Every so often we hear about health centers collaborating with other organizations to solve a problem. In a previous blog post we wrote about efforts by health centers and Boston to respond to victims of trauma. Now, in Rhode Island, we learned about a similar collaboration, only this time it is to reach out to victims of domestic violence. Thanks to a grant from FUTURES Without Violence, an organization dedicated to empowering organizations and people to end violence against women and children around the globe, Thundermist Health Center and Sojourner House, a comprehensive domestic violence agency, have joined forces. These organizations may sound like unlikely allies, until one considers that domestic violence is not just a private family matter, but also a public health issue. According to the Centers for Disease Control, on average, 24 people per minute are victims of rape, physical violence, or stalking by an intimate partner.

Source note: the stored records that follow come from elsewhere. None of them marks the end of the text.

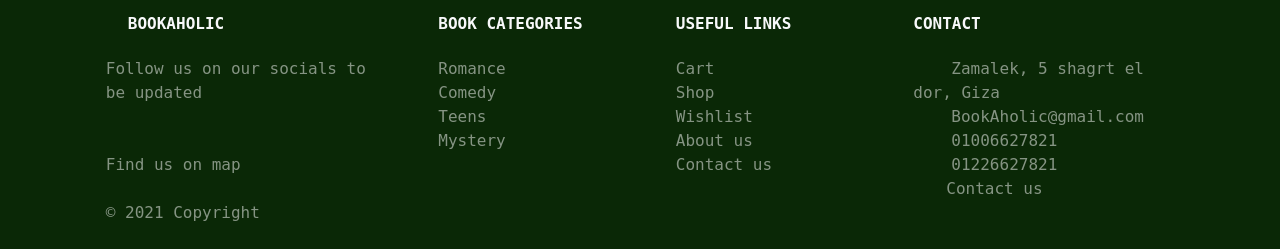
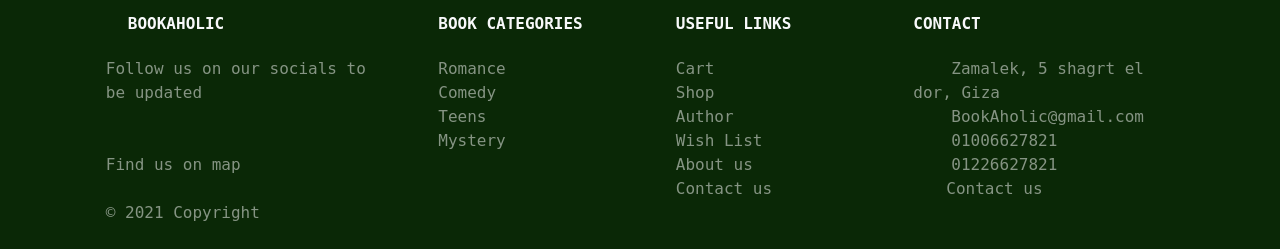
Before and after one commit to Nada-Karim/Web-project, a PHP site: page /Project/contactus.php in a window 1280 px wide. Shown: the part 696-945 px from the top of the page. Run offline with PHP 8.4, Linux system fonts and the light colour scheme; some libraries are stand-ins or nearby versions; some web fonts are replaced.

Commit message:
Update Footer.php

```diff
--- a/Footer.php
+++ b/Footer.php
@@ -78,8 +78,12 @@
             <p>
               <a href="shop.php" class="text-reset text-underline-hover">Shop</a>
             </p>
+
             <p>
-              <a href="Wishlist.php" class="text-reset text-underline-hover">Wishlist</a>
+              <a href="authors_php.php" class="text-reset text-underline-hover">Author</a>
+            </p>
+            <p>
+              <a href="Wishlist.php" class="text-reset text-underline-hover">Wish List</a>
             </p>
             <p>
               <a href="aboutus.php" class="text-reset text-underline-hover">About us</a>
```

Thundermist will focus on offering patients health education and harm reduction strategies. Sojourner House will help with safety planning and support services. FUTURES Without Violence will add in technical assistance, training, and resources. For Thundermist, this is a health issue that demands an immediate community approach.
“In 2013, there were 407 arrests due to domestic violence in Woonsocket. This is the highest rate in the state when accounting for population size, and we believe a vast underestimate of the true rate,”said Chuck Jones, Thundermist’s president and CEO. “We see a great opportunity to integrate intimate partner violence (IPV) screening into our practice. We recognize that Woonsocket is deeply impacted by IPV, and that strengthening our existing partnership with Sojourner House will have a positive impact on staff, our patients, and our community.”
Help for domestic violence victims is just one of the many social services Community Health Centers can offer patients. The services at Thundermist alone range from primary medical care and dental care to adherence counseling for HIV-positive patients and even a Trans* Health Access Team which works to improve access to culturally and clinically competent healthcare for the trans community.Print this story